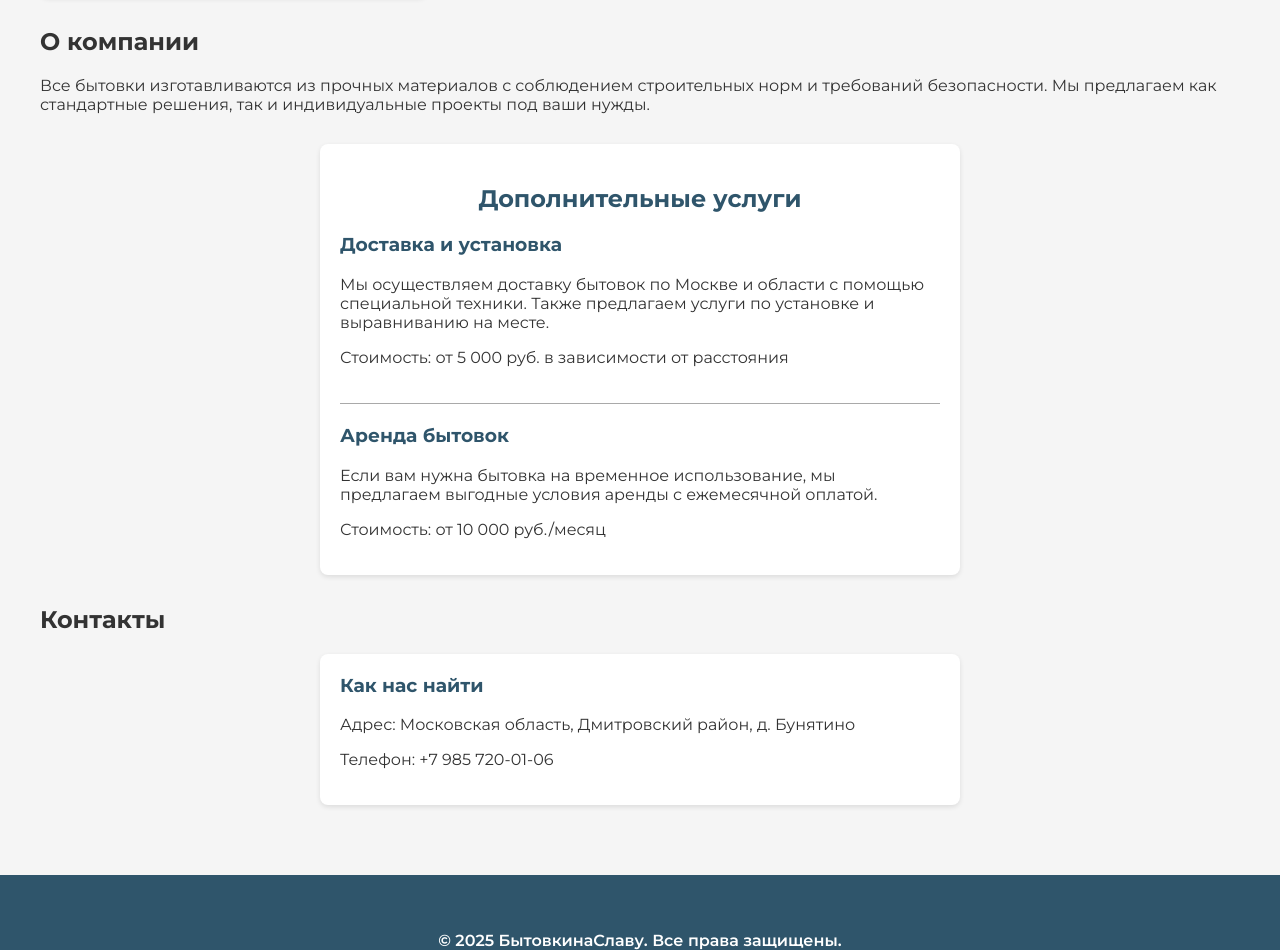
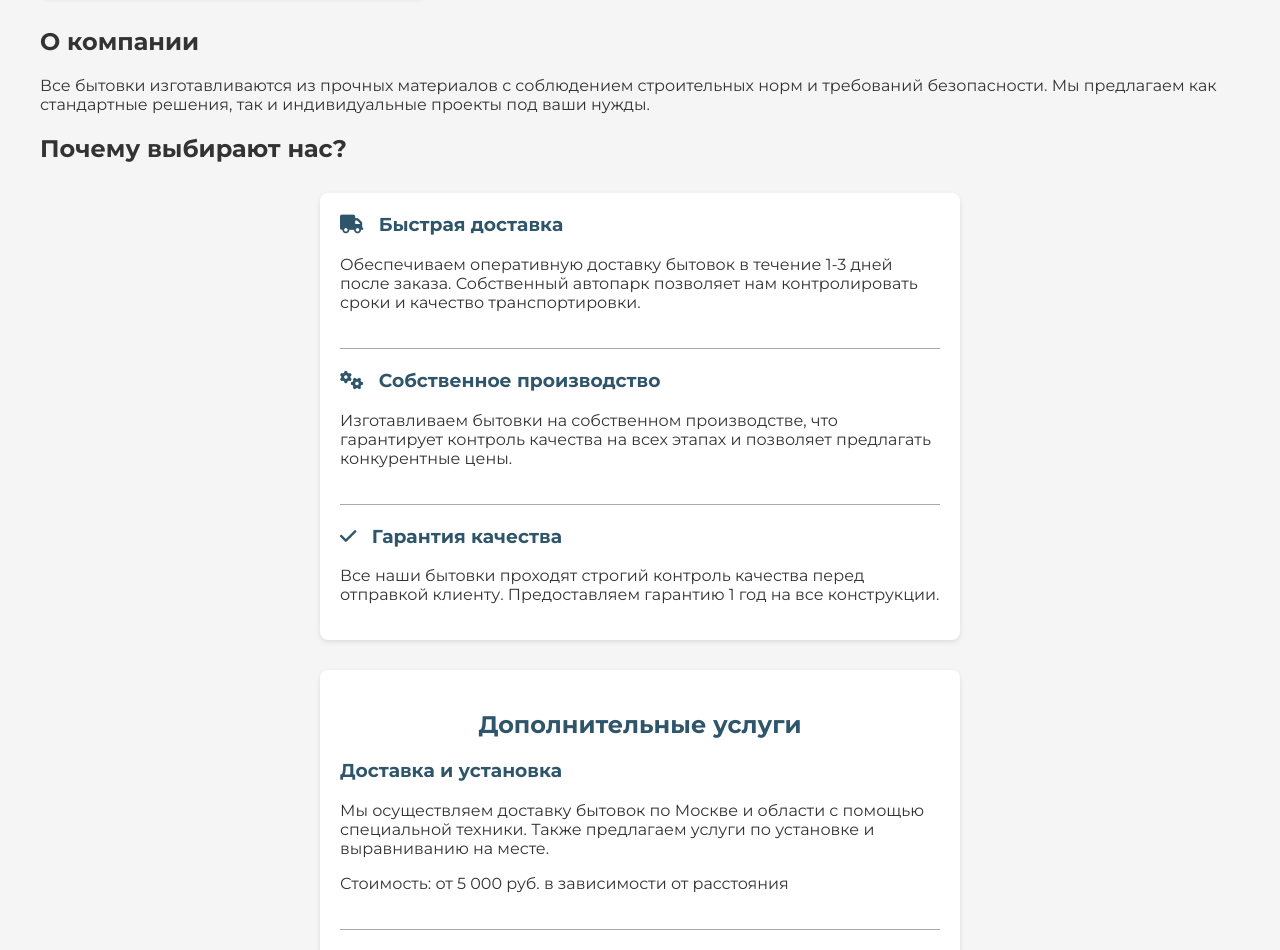
Before and after one commit to Romen192837465/BitovkynaSlavu, a plain HTML site: page index.html in a window 1280 px wide. Shown: the part 1203-2153 px from the top of the page. Drawn offline with Linux system fonts and the light colour scheme.

Commit message:
index.html

```diff
--- a/index.html
+++ b/index.html
@@ -263,6 +263,7 @@
         <ul>
             <li><a href="#products">Наши бытовки</a></li>
             <li><a href="#about">О компании</a></li>
+            <li><a href="#why-us">Почему мы?</a></li>
             <li><a href="#services">Дополнительно</a></li>
             <li><a href="#contacts">Контакты</a></li>
         </ul>
@@ -365,6 +366,26 @@
             <h2>О компании</h2>
             <p></p>
             <p>Все бытовки изготавливаются из прочных материалов с соблюдением строительных норм и требований безопасности. Мы предлагаем как стандартные решения, так и индивидуальные проекты под ваши нужды.</p>
+        </section>
+
+        <section id="why-us">
+    <h2>Почему выбирают нас?</h2>
+    <div class="services">
+        <div class="service-item">
+            <h3><i class="fas fa-truck feature-icon"></i> Быстрая доставка</h3>
+            <p>Обеспечиваем оперативную доставку бытовок в течение 1-3 дней после заказа. Собственный автопарк позволяет нам контролировать сроки и качество транспортировки.</p>
+        </div>
+
+        <div class="service-item">
+            <h3><i class="fas fa-cogs feature-icon"></i> Собственное производство</h3>
+            <p>Изготавливаем бытовки на собственном производстве, что гарантирует контроль качества на всех этапах и позволяет предлагать конкурентные цены.</p>
+        </div>
+
+        <div class="service-item">
+            <h3><i class="fas fa-check feature-icon"></i> Гарантия качества</h3>
+            <p>Все наши бытовки проходят строгий контроль качества перед отправкой клиенту. Предоставляем гарантию 1 год на все конструкции.</p>
+        </div>
+    </div>
         </section>
 
         <section id="services">
```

GOAL OF THE EXERCISE: Collect the complete line wherever the string "class" appears in the records.

RESULT:
+    <div class="services">
+        <div class="service-item">
+            <h3><i class="fas fa-truck feature-icon"></i> Быстрая доставка</h3>
+        <div class="service-item">
+            <h3><i class="fas fa-cogs feature-icon"></i> Собственное производство</h3>
+        <div class="service-item">
+            <h3><i class="fas fa-check feature-icon"></i> Гарантия качества</h3>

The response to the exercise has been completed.